There are three reasons we decided these dual-sport “beginner bikes” were the right choice for our adventure.
For many people choosing a motorcycle, the "look" seems to be the most important detail. That rarely leads someone to buy a smaller motorcycle. But when all the other traits matter, they move to the foreground.
Our dual-sport “beginner” bikes can take on just about all the obstacles any other bike can. They may not be as comfortable, but they can do the job. And they can do all the jobs: keep up on freeways, climb a rocky hill, push through sand, and, in high-traffic areas, they're slim enough to lane-split like a boss. I have put only 5,000 miles on the odometer since picking up my XT, but I've ridden every kind of terrain I could get two wheels on.
Whether we want to admit it or not, size matters. Wet and loaded, my XT only weighs about 240 pounds.
Size matters even more when you leave pavement. When the bike falls over, you’re responsible for getting it back on its wheels, maybe multiple times. How much weight do you want to pick up? If you find yourself acting as the cushion to break your bike's fall, how much weight do you want on top of you?
With less weight, the engine and brakes don’t have to work quite as hard. Fuel efficiency is better. With the 4.1-gallon aftermarket Clarke tanks on our XT225s, and our average of around 60 miles per gallon, we have good range. Six speeds and light weight combine to let me cruise the freeway comfortably or tractor over difficult obstacles in low gear. It's perfect — for me. As every bike should be for its rider!
Most entry-level dual-sports are models that have been around for a quite some time. They have history. Many people are familiar with them and a great deal of information is available. They’re not complicated to fix or expensive to maintain. Parts are abundant. Smaller bikes equal smaller parts, and theoretically, less expensive parts.
Buying a smaller dual-sport can run you as little as a few hundred dollars — if you're willing to do some work — or as much as a few thousand, for one in good condition. These types of bikes are often so cheap that you could pick up a slightly damaged iteration and keep it as a source for spares. Spending less on the purchase of the motorcycle leaves you more money to outfit it for your specific needs.
An often overlooked expense for international adventure travel is shipping your motorcycle. Costs and availability are typically based on size and weight. A simple dual-sport may even be broken down and then reassembled.
Small bikes can carry less, but that can also be a positive. The less you can carry, the less you will carry, and hopefully the more you'll enjoy your trip, not weighed down by a surplus of "things." You're taking a journey away from home, not taking your home on a journey!
In the end

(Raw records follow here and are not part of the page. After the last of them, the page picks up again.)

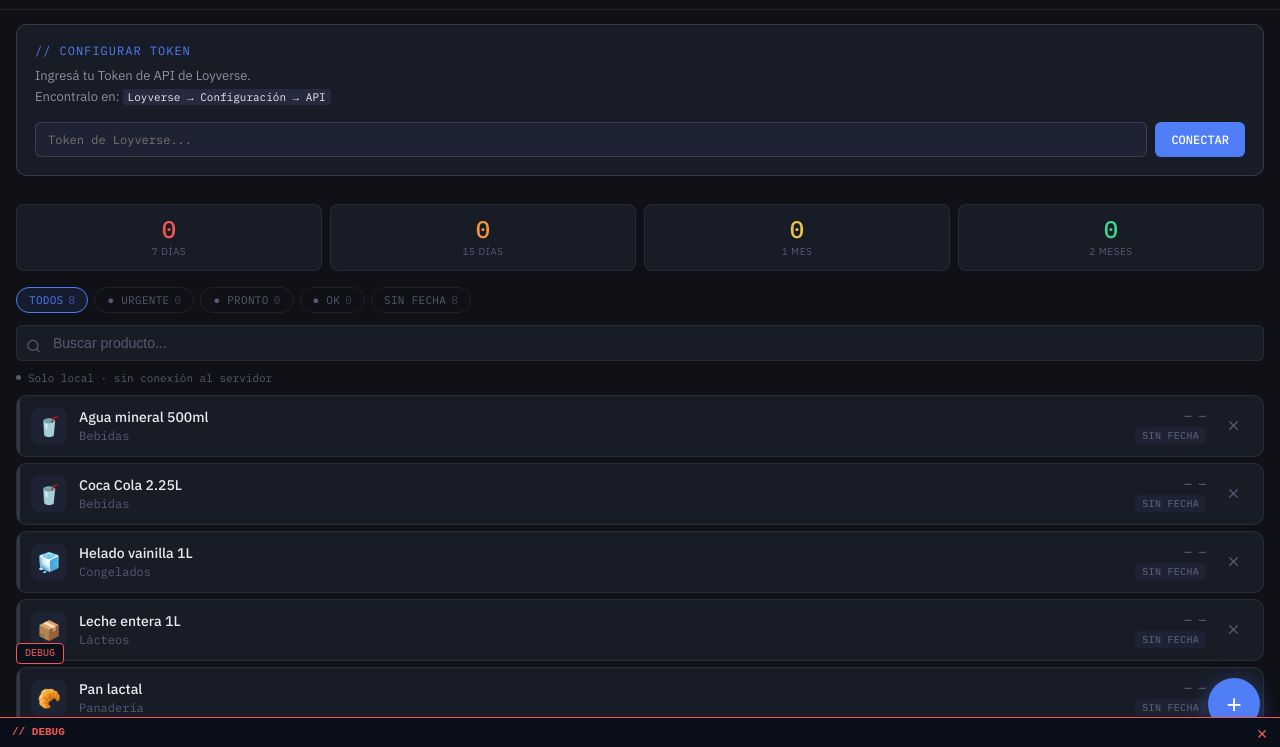
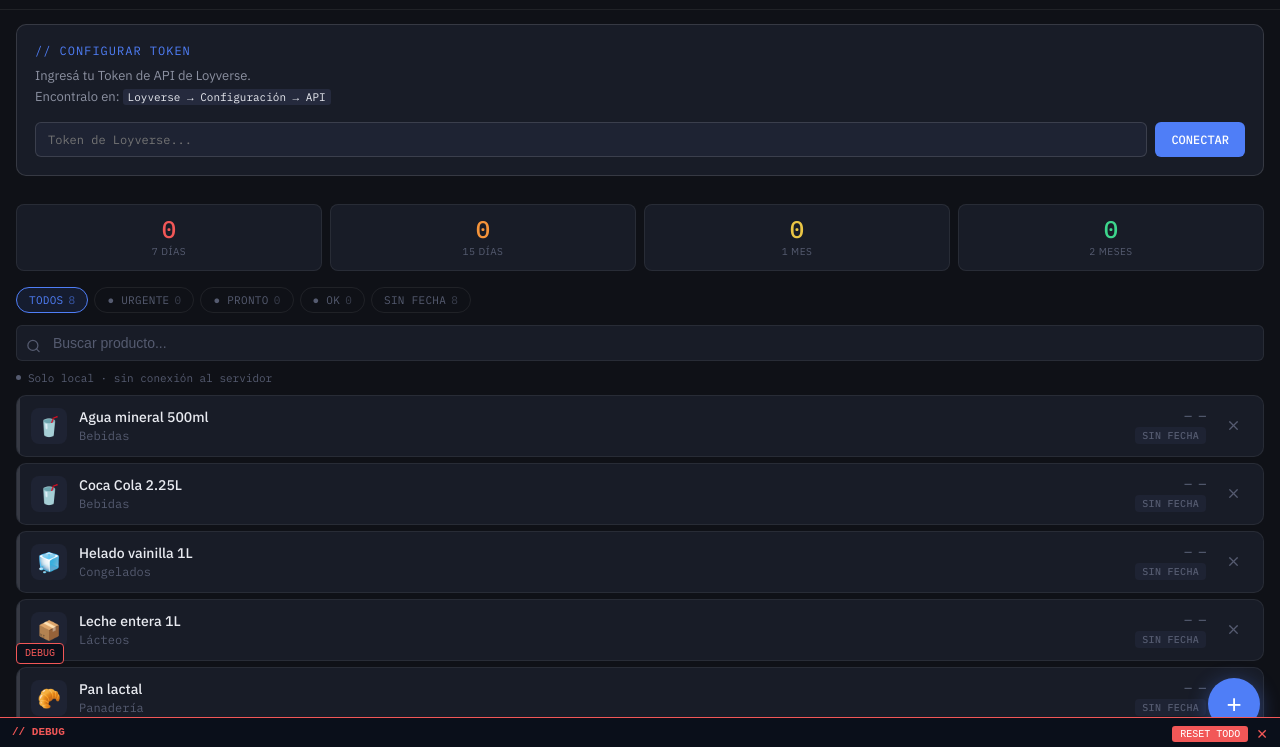
Before and after one commit to camarasdupen-beep/raiden, a website: page public/index.html in a window 1280 px wide. Both pictures are taken after a click on the button "DEBUG". Shown: the part 46-793 px from the top of the page. Drawn offline with Linux system fonts and the light colour scheme; no server answers.

Commit message:
Add files via upload

```diff
--- a/public/index.html
+++ b/public/index.html
@@ -180,7 +180,10 @@ body{font-family:var(--sans);background:var(--bg);color:var(--tx);min-height:100
 <div id="debugPanel" style="position:fixed;bottom:0;left:0;right:0;background:#0a0f1a;border-top:1px solid #f25757;padding:8px 12px;z-index:400;font-family:monospace;font-size:11px;color:#f25757;max-height:160px;overflow-y:auto;display:none">
   <div style="display:flex;justify-content:space-between;margin-bottom:4px">
     <span style="font-weight:bold">// DEBUG</span>
-    <button onclick="document.getElementById('debugPanel').style.display='none'" style="background:none;border:none;color:#f25757;cursor:pointer;font-size:14px">✕</button>
+    <div style="display:flex;gap:8px">
+      <button onclick="resetAll()" style="background:#f25757;border:none;color:#fff;cursor:pointer;font-size:10px;padding:2px 8px;border-radius:3px;font-family:monospace">RESET TODO</button>
+      <button onclick="document.getElementById('debugPanel').style.display='none'" style="background:none;border:none;color:#f25757;cursor:pointer;font-size:14px">✕</button>
+    </div>
   </div>
   <div id="debugLog"></div>
 </div>
@@ -193,6 +196,22 @@ var activeFilter = 'all';
 var currentId    = null;
 
 var TK_KEY = 'lv_token_v2';
+
+function resetAll() {
+  if (!confirm('Borrar TODOS los vencimientos guardados y empezar de cero?')) return;
+  expiries = {};
+  localStorage.removeItem(EX_KEY);
+  // Limpiar también en el servidor
+  fetch('/api/expiries', {
+    method: 'POST',
+    headers: { 'Content-Type': 'application/json' },
+    body: JSON.stringify({})
+  }).then(function(){
+    dbg('RESET OK - servidor limpiado');
+    renderList();
+    showToast('✓ Reset completo');
+  }).catch(function(e){ dbg('RESET ERR: ' + e); });
+}
 
 function dbg(msg) {
   var el = document.getElementById('debugLog');
```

Put aesthetics aside and imagine the perfect adventure bike for your height, weight, strength, agility and most importantly, your true needs. What would it be? Would it be the 900-pound road warrior fully equipped for high-speed pavement travel and ill-equipped for off-road or even bad-road use? Or perhaps the 600-pound monster promising adventure and glory, but also getting stuck in the sand? Or would it be a simple, lightweight, slim, small-displacement dual-sport that will fit in with the locals in adventurous locales around the world?
OK, this all sounds a bit biased, but you already know my choice. So, before your next adventure, ask yourself: How much stuff do you need, how much money do you want to spend, how many times can you pick up your bike, and how much fun will you have?